AVAILABLE DATA
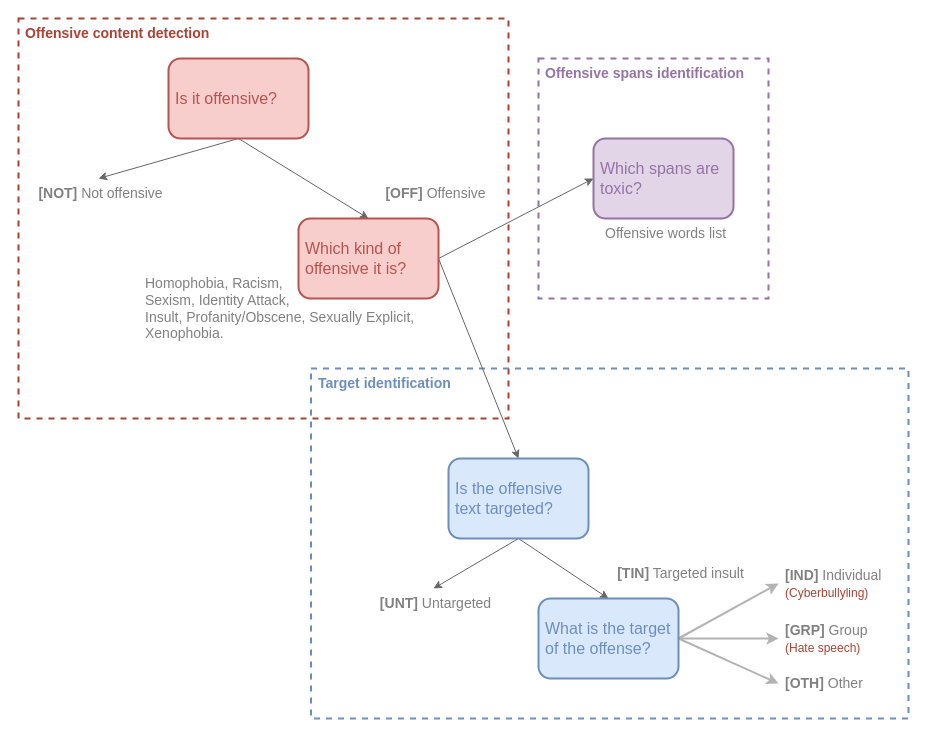
Earlier version of the draw.io diagram page "hierarchical_levels2" (2 of 3) of docs/diagrams/diagrams.drawio (DougTrajano/ToChiquinho). Source tidied: cells renumbered, new cells numbered last; positions are measured from the earlier drawing's top-left corner, leaving out a move shared by most shapes. Both pictures are drawn from the tidied source at 100%, with x=0, y=0 at pixel (18, 18).
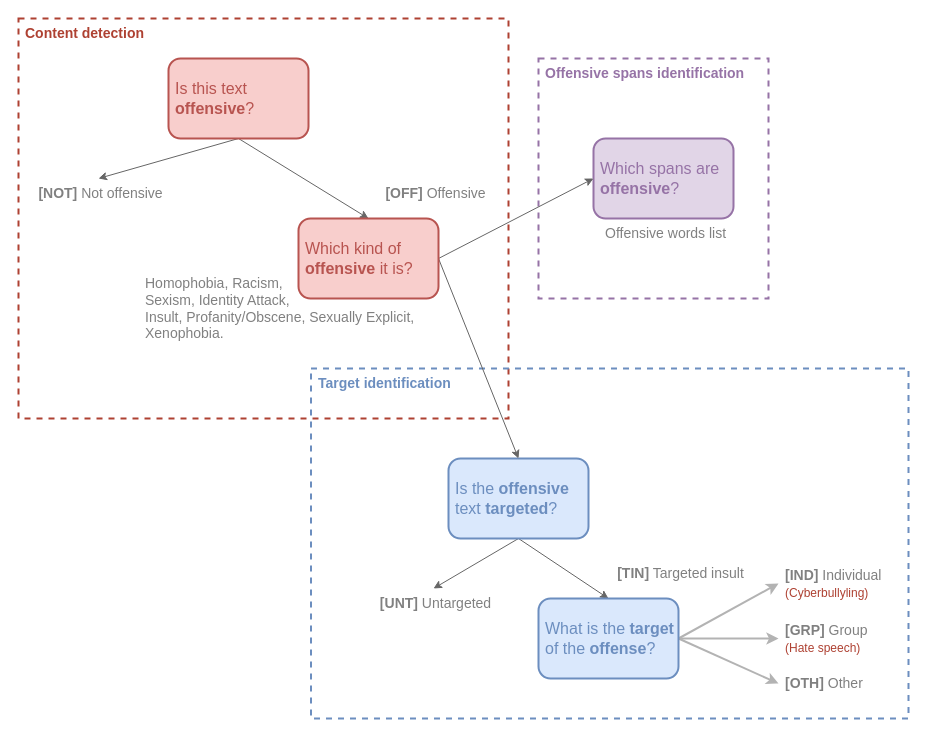
Above is the later version.

The edit, as a diff of the source:
```diff
@@
-    <mxCell id="3" value="Offensive content detection" style="rounded=0;whiteSpace=wrap;html=1;strokeColor=#ae4132;fillColor=none;verticalAlign=top;align=left;fontColor=#AE4132;strokeWidth=2;spacingLeft=5;fontSize=14;fontStyle=1;dashed=1;" parent="1" vertex="1">
+    <mxCell id="3" value="Content detection" style="rounded=0;whiteSpace=wrap;html=1;strokeColor=#ae4132;fillColor=none;verticalAlign=top;align=left;fontColor=#AE4132;strokeWidth=2;spacingLeft=5;fontSize=14;fontStyle=1;dashed=1;" parent="1" vertex="1">
       <mxGeometry width="490" height="400" as="geometry" />
     </mxCell>
@@
-    <mxCell id="7" value="Is it offensive?" style="rounded=1;whiteSpace=wrap;html=1;fillColor=#f8cecc;align=left;strokeColor=#b85450;strokeWidth=2;spacingLeft=5;fontSize=16;fontColor=#B85450;" parent="1" vertex="1">
+    <mxCell id="7" value="Is this text &lt;b&gt;offensive&lt;/b&gt;?" style="rounded=1;whiteSpace=wrap;html=1;fillColor=#f8cecc;align=left;strokeColor=#b85450;strokeWidth=2;spacingLeft=5;fontSize=16;fontColor=#B85450;" parent="1" vertex="1">
       <mxGeometry x="150" y="40" width="140" height="80" as="geometry" />
     </mxCell>
@@
-    <mxCell id="10" value="Is the offensive text targeted?" style="rounded=1;whiteSpace=wrap;html=1;fillColor=#dae8fc;align=left;strokeColor=#6c8ebf;strokeWidth=2;spacingLeft=5;fontSize=16;fontColor=#6C8EBF;" parent="1" vertex="1">
+    <mxCell id="10" value="Is the &lt;b&gt;offensive&lt;/b&gt; text &lt;b&gt;targeted&lt;/b&gt;?" style="rounded=1;whiteSpace=wrap;html=1;fillColor=#dae8fc;align=left;strokeColor=#6c8ebf;strokeWidth=2;spacingLeft=5;fontSize=16;fontColor=#6C8EBF;" parent="1" vertex="1">
       <mxGeometry x="430" y="440" width="140" height="80" as="geometry" />
     </mxCell>
@@
-    <mxCell id="14" value="What is the target of the offense?" style="rounded=1;whiteSpace=wrap;html=1;fillColor=#dae8fc;align=left;strokeColor=#6c8ebf;strokeWidth=2;spacingLeft=5;fontSize=16;fontColor=#6C8EBF;" parent="1" vertex="1">
+    <mxCell id="14" value="What is the &lt;b&gt;target&lt;/b&gt; of the &lt;b&gt;offense&lt;/b&gt;?" style="rounded=1;whiteSpace=wrap;html=1;fillColor=#dae8fc;align=left;strokeColor=#6c8ebf;strokeWidth=2;spacingLeft=5;fontSize=16;fontColor=#6C8EBF;" parent="1" vertex="1">
       <mxGeometry x="520" y="580" width="140" height="80" as="geometry" />
     </mxCell>
@@
-    <mxCell id="19" value="Which spans are toxic?" style="rounded=1;whiteSpace=wrap;html=1;fillColor=#e1d5e7;align=left;strokeColor=#9673a6;strokeWidth=2;spacingLeft=5;fontSize=16;fontColor=#9673A6;" parent="1" vertex="1">
+    <mxCell id="19" value="Which spans are &lt;b&gt;offensive&lt;/b&gt;?" style="rounded=1;whiteSpace=wrap;html=1;fillColor=#e1d5e7;align=left;strokeColor=#9673a6;strokeWidth=2;spacingLeft=5;fontSize=16;fontColor=#9673A6;" parent="1" vertex="1">
       <mxGeometry x="575" y="120" width="140" height="80" as="geometry" />
     </mxCell>
@@
-    <mxCell id="25" value="Which kind of offensive it is?" style="rounded=1;whiteSpace=wrap;html=1;fillColor=#f8cecc;align=left;strokeColor=#b85450;strokeWidth=2;spacingLeft=5;fontSize=16;fontColor=#B85450;" parent="1" vertex="1">
+    <mxCell id="25" value="Which kind of &lt;b&gt;offensive&lt;/b&gt; it is?" style="rounded=1;whiteSpace=wrap;html=1;fillColor=#f8cecc;align=left;strokeColor=#b85450;strokeWidth=2;spacingLeft=5;fontSize=16;fontColor=#B85450;" parent="1" vertex="1">
       <mxGeometry x="280" y="200" width="140" height="80" as="geometry" />
     </mxCell>
```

WORK ORDER
What is needed is the whole listing again, set down exactly, without its pictures.

TASK ANSWER
Earlier version of the draw.io diagram page "hierarchical_levels2" (2 of 3) of docs/diagrams/diagrams.drawio (DougTrajano/ToChiquinho). Source tidied: cells renumbered, new cells numbered last; positions are measured from the earlier drawing's top-left corner, leaving out a move shared by most shapes. Both pictures are drawn from the tidied source at 100%, with x=0, y=0 at pixel (18, 18).
Above is the later version.

The edit, as a diff of the source:
```diff
@@
-    <mxCell id="3" value="Offensive content detection" style="rounded=0;whiteSpace=wrap;html=1;strokeColor=#ae4132;fillColor=none;verticalAlign=top;align=left;fontColor=#AE4132;strokeWidth=2;spacingLeft=5;fontSize=14;fontStyle=1;dashed=1;" parent="1" vertex="1">
+    <mxCell id="3" value="Content detection" style="rounded=0;whiteSpace=wrap;html=1;strokeColor=#ae4132;fillColor=none;verticalAlign=top;align=left;fontColor=#AE4132;strokeWidth=2;spacingLeft=5;fontSize=14;fontStyle=1;dashed=1;" parent="1" vertex="1">
       <mxGeometry width="490" height="400" as="geometry" />
     </mxCell>
@@
-    <mxCell id="7" value="Is it offensive?" style="rounded=1;whiteSpace=wrap;html=1;fillColor=#f8cecc;align=left;strokeColor=#b85450;strokeWidth=2;spacingLeft=5;fontSize=16;fontColor=#B85450;" parent="1" vertex="1">
+    <mxCell id="7" value="Is this text &lt;b&gt;offensive&lt;/b&gt;?" style="rounded=1;whiteSpace=wrap;html=1;fillColor=#f8cecc;align=left;strokeColor=#b85450;strokeWidth=2;spacingLeft=5;fontSize=16;fontColor=#B85450;" parent="1" vertex="1">
       <mxGeometry x="150" y="40" width="140" height="80" as="geometry" />
     </mxCell>
@@
-    <mxCell id="10" value="Is the offensive text targeted?" style="rounded=1;whiteSpace=wrap;html=1;fillColor=#dae8fc;align=left;strokeColor=#6c8ebf;strokeWidth=2;spacingLeft=5;fontSize=16;fontColor=#6C8EBF;" parent="1" vertex="1">
+    <mxCell id="10" value="Is the &lt;b&gt;offensive&lt;/b&gt; text &lt;b&gt;targeted&lt;/b&gt;?" style="rounded=1;whiteSpace=wrap;html=1;fillColor=#dae8fc;align=left;strokeColor=#6c8ebf;strokeWidth=2;spacingLeft=5;fontSize=16;fontColor=#6C8EBF;" parent="1" vertex="1">
       <mxGeometry x="430" y="440" width="140" height="80" as="geometry" />
     </mxCell>
@@
-    <mxCell id="14" value="What is the target of the offense?" style="rounded=1;whiteSpace=wrap;html=1;fillColor=#dae8fc;align=left;strokeColor=#6c8ebf;strokeWidth=2;spacingLeft=5;fontSize=16;fontColor=#6C8EBF;" parent="1" vertex="1">
+    <mxCell id="14" value="What is the &lt;b&gt;target&lt;/b&gt; of the &lt;b&gt;offense&lt;/b&gt;?" style="rounded=1;whiteSpace=wrap;html=1;fillColor=#dae8fc;align=left;strokeColor=#6c8ebf;strokeWidth=2;spacingLeft=5;fontSize=16;fontColor=#6C8EBF;" parent="1" vertex="1">
       <mxGeometry x="520" y="580" width="140" height="80" as="geometry" />
     </mxCell>
@@
-    <mxCell id="19" value="Which spans are toxic?" style="rounded=1;whiteSpace=wrap;html=1;fillColor=#e1d5e7;align=left;strokeColor=#9673a6;strokeWidth=2;spacingLeft=5;fontSize=16;fontColor=#9673A6;" parent="1" vertex="1">
+    <mxCell id="19" value="Which spans are &lt;b&gt;offensive&lt;/b&gt;?" style="rounded=1;whiteSpace=wrap;html=1;fillColor=#e1d5e7;align=left;strokeColor=#9673a6;strokeWidth=2;spacingLeft=5;fontSize=16;fontColor=#9673A6;" parent="1" vertex="1">
       <mxGeometry x="575" y="120" width="140" height="80" as="geometry" />
     </mxCell>
@@
-    <mxCell id="25" value="Which kind of offensive it is?" style="rounded=1;whiteSpace=wrap;html=1;fillColor=#f8cecc;align=left;strokeColor=#b85450;strokeWidth=2;spacingLeft=5;fontSize=16;fontColor=#B85450;" parent="1" vertex="1">
+    <mxCell id="25" value="Which kind of &lt;b&gt;offensive&lt;/b&gt; it is?" style="rounded=1;whiteSpace=wrap;html=1;fillColor=#f8cecc;align=left;strokeColor=#b85450;strokeWidth=2;spacingLeft=5;fontSize=16;fontColor=#B85450;" parent="1" vertex="1">
       <mxGeometry x="280" y="200" width="140" height="80" as="geometry" />
     </mxCell>
```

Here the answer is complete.